====== Data for processing

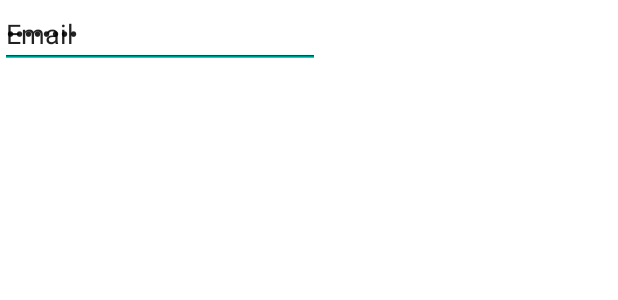
After one commit to victorgson/ProjektArbete, an Android app: the layout activity_sign_up.xml on its own in the app's theme, with its tools: preview values and no code run, on a phone screen of 412 x 824 dp. The commit adds this screen. Shown: the top 300 px of the screen. Run offline under Robolectric (Android 15) with nearby library versions, the phone set to English and light mode, and no system bars.

Commit message:
Started with email/password sign up/in

```diff
--- a/app/src/main/AndroidManifest.xml
+++ b/app/src/main/AndroidManifest.xml
@@ -10,12 +10,14 @@
         android:supportsRtl="true"
         android:theme="@style/Theme.ProjektArbete">
         <activity
+            android:name=".SignUpActivity"
+            android:exported="true" />
+        <activity
             android:name=".MainActivity"
             android:exported="true" />
         <activity
             android:name=".LoginActivity"
             android:exported="true">
-
             <intent-filter>
                 <action android:name="android.intent.action.MAIN" />
 
--- a/app/src/main/java/com/example/projektarbete/LoginActivity.java
+++ b/app/src/main/java/com/example/projektarbete/LoginActivity.java
@@ -57,7 +57,9 @@ public class LoginActivity extends AppCompatActivity {
         } else {
             // not signed in
 
-         gso = new GoogleSignInOptions.Builder(GoogleSignInOptions.DEFAULT_SIGN_IN)
+
+        }
+        gso = new GoogleSignInOptions.Builder(GoogleSignInOptions.DEFAULT_SIGN_IN)
                 .requestIdToken(getString(R.string.default_web_client_id))
                 .requestEmail()
                 .build();
@@ -66,7 +68,6 @@ public class LoginActivity extends AppCompatActivity {
         SignInButton btn = (SignInButton) findViewById(R.id.btnSignIn);
 
         btn.setOnClickListener(view -> signIn());
-        }
     }
 
     public void signIn() {
--- /dev/null
+++ b/app/src/main/res/layout/activity_sign_up.xml
@@ -0,0 +1,29 @@
+<?xml version="1.0" encoding="utf-8"?>
+<androidx.constraintlayout.widget.ConstraintLayout xmlns:android="http://schemas.android.com/apk/res/android"
+    xmlns:app="http://schemas.android.com/apk/res-auto"
+    xmlns:tools="http://schemas.android.com/tools"
+    android:layout_width="match_parent"
+    android:layout_height="match_parent"
+    tools:context=".SignUpActivity">
+
+    <EditText
+        android:id="@+id/editTextTextEmailAddress2"
+        android:layout_width="wrap_content"
+        android:layout_height="wrap_content"
+        android:ems="10"
+        android:inputType="textEmailAddress"
+        tools:layout_editor_absoluteX="100dp"
+        tools:layout_editor_absoluteY="109dp"
+        tools:text="Email" />
+
+    <EditText
+        android:id="@+id/editTextNumberPassword"
+        android:layout_width="wrap_content"
+        android:layout_height="wrap_content"
+        android:ems="10"
+        android:inputType="numberPassword"
+        tools:layout_editor_absoluteX="103dp"
+        tools:layout_editor_absoluteY="167dp"
+        tools:text="Password" />
+
+</androidx.constraintlayout.widget.ConstraintLayout>
```
Also changed, not shown: app/src/main/java/com/example/projektarbete/SignUpActivity.java (added, +65 -0 lines), app/src/main/res/layout/activity_login.xml (+8 -0 lines), app/src/main/java/com/example/projektarbete/App.java (line endings or trailing spaces).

============

Task instructions - Can you retype every record above exactly, leaving out the pictures?

Answer to the problem -
After one commit to victorgson/ProjektArbete, an Android app: the layout activity_sign_up.xml on its own in the app's theme, with its tools: preview values and no code run, on a phone screen of 412 x 824 dp. The commit adds this screen. Shown: the top 300 px of the screen. Run offline under Robolectric (Android 15) with nearby library versions, the phone set to English and light mode, and no system bars.

Commit message:
Started with email/password sign up/in

```diff
--- a/app/src/main/AndroidManifest.xml
+++ b/app/src/main/AndroidManifest.xml
@@ -10,12 +10,14 @@
         android:supportsRtl="true"
         android:theme="@style/Theme.ProjektArbete">
         <activity
+            android:name=".SignUpActivity"
+            android:exported="true" />
+        <activity
             android:name=".MainActivity"
             android:exported="true" />
         <activity
             android:name=".LoginActivity"
             android:exported="true">
-
             <intent-filter>
                 <action android:name="android.intent.action.MAIN" />
 
--- a/app/src/main/java/com/example/projektarbete/LoginActivity.java
+++ b/app/src/main/java/com/example/projektarbete/LoginActivity.java
@@ -57,7 +57,9 @@ public class LoginActivity extends AppCompatActivity {
         } else {
             // not signed in
 
-         gso = new GoogleSignInOptions.Builder(GoogleSignInOptions.DEFAULT_SIGN_IN)
+
+        }
+        gso = new GoogleSignInOptions.Builder(GoogleSignInOptions.DEFAULT_SIGN_IN)
                 .requestIdToken(getString(R.string.default_web_client_id))
                 .requestEmail()
                 .build();
@@ -66,7 +68,6 @@ public class LoginActivity extends AppCompatActivity {
         SignInButton btn = (SignInButton) findViewById(R.id.btnSignIn);
 
         btn.setOnClickListener(view -> signIn());
-        }
     }
 
     public void signIn() {
--- /dev/null
+++ b/app/src/main/res/layout/activity_sign_up.xml
@@ -0,0 +1,29 @@
+<?xml version="1.0" encoding="utf-8"?>
+<androidx.constraintlayout.widget.ConstraintLayout xmlns:android="http://schemas.android.com/apk/res/android"
+    xmlns:app="http://schemas.android.com/apk/res-auto"
+    xmlns:tools="http://schemas.android.com/tools"
+    android:layout_width="match_parent"
+    android:layout_height="match_parent"
+    tools:context=".SignUpActivity">
+
+    <EditText
+        android:id="@+id/editTextTextEmailAddress2"
+        android:layout_width="wrap_content"
+        android:layout_height="wrap_content"
+        android:ems="10"
+        android:inputType="textEmailAddress"
+        tools:layout_editor_absoluteX="100dp"
+        tools:layout_editor_absoluteY="109dp"
+        tools:text="Email" />
+
+    <EditText
+        android:id="@+id/editTextNumberPassword"
+        android:layout_width="wrap_content"
+        android:layout_height="wrap_content"
+        android:ems="10"
+        android:inputType="numberPassword"
+        tools:layout_editor_absoluteX="103dp"
+        tools:layout_editor_absoluteY="167dp"
+        tools:text="Password" />
+
+</androidx.constraintlayout.widget.ConstraintLayout>
```
Also changed, not shown: app/src/main/java/com/example/projektarbete/SignUpActivity.java (added, +65 -0 lines), app/src/main/res/layout/activity_login.xml (+8 -0 lines), app/src/main/java/com/example/projektarbete/App.java (line endings or trailing spaces).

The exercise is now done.